◆ Instructions for the task
What is the number of lines below that contain the string "index"? Give it and nothing else.

◆ Raw data
[Start of Attachment]
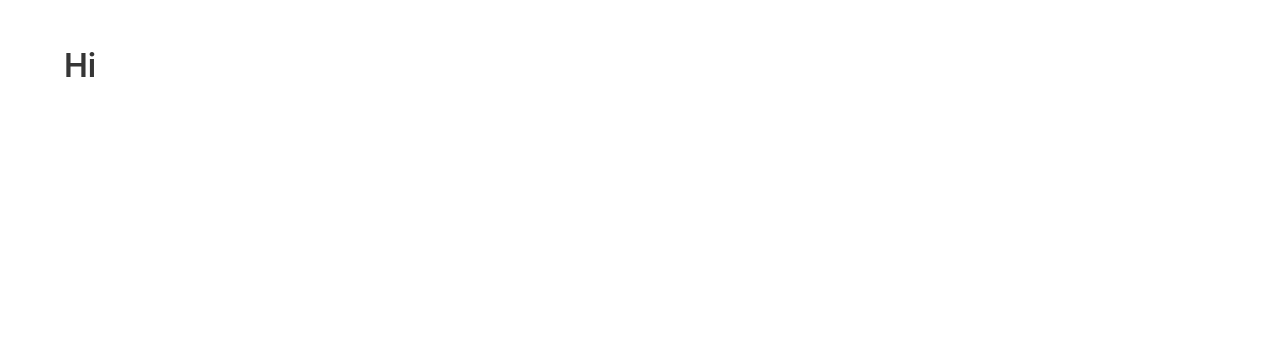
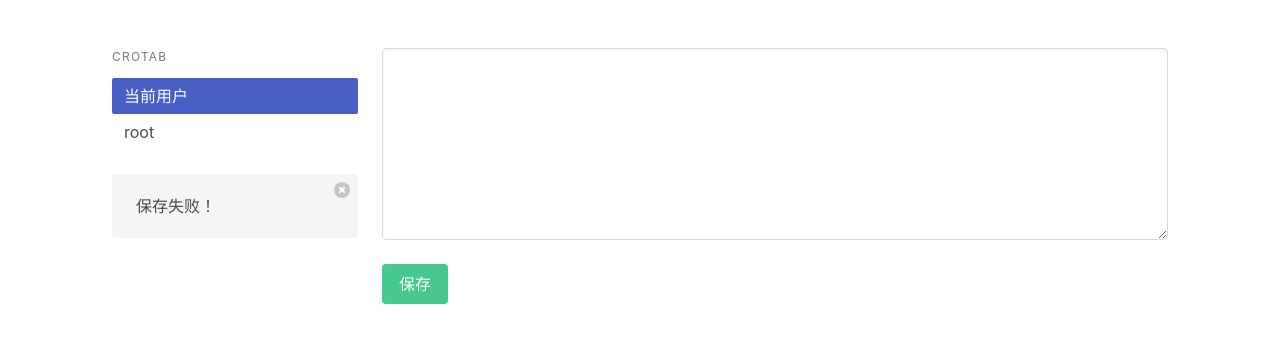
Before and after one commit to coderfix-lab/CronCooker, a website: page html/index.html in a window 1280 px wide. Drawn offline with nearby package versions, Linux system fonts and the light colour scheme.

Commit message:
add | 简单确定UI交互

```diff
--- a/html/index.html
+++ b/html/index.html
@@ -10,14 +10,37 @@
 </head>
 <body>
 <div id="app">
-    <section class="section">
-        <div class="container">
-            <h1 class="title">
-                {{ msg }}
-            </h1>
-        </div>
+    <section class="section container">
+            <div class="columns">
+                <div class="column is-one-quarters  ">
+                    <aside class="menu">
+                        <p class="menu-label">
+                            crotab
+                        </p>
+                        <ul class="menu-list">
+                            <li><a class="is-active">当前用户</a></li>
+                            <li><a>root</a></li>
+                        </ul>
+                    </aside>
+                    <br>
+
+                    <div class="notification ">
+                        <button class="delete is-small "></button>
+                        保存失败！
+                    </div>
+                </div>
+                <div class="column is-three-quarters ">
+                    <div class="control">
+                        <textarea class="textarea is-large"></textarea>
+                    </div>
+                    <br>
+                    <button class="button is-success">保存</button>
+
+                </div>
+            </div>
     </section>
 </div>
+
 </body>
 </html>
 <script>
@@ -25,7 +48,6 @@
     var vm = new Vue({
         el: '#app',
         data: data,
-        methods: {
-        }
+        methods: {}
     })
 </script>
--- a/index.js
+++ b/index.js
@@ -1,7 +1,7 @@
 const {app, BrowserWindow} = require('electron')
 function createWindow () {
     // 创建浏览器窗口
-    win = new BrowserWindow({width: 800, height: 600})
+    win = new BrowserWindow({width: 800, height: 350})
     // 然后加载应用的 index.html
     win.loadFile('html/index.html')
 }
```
[End of Attachment]
◆ Solution below
7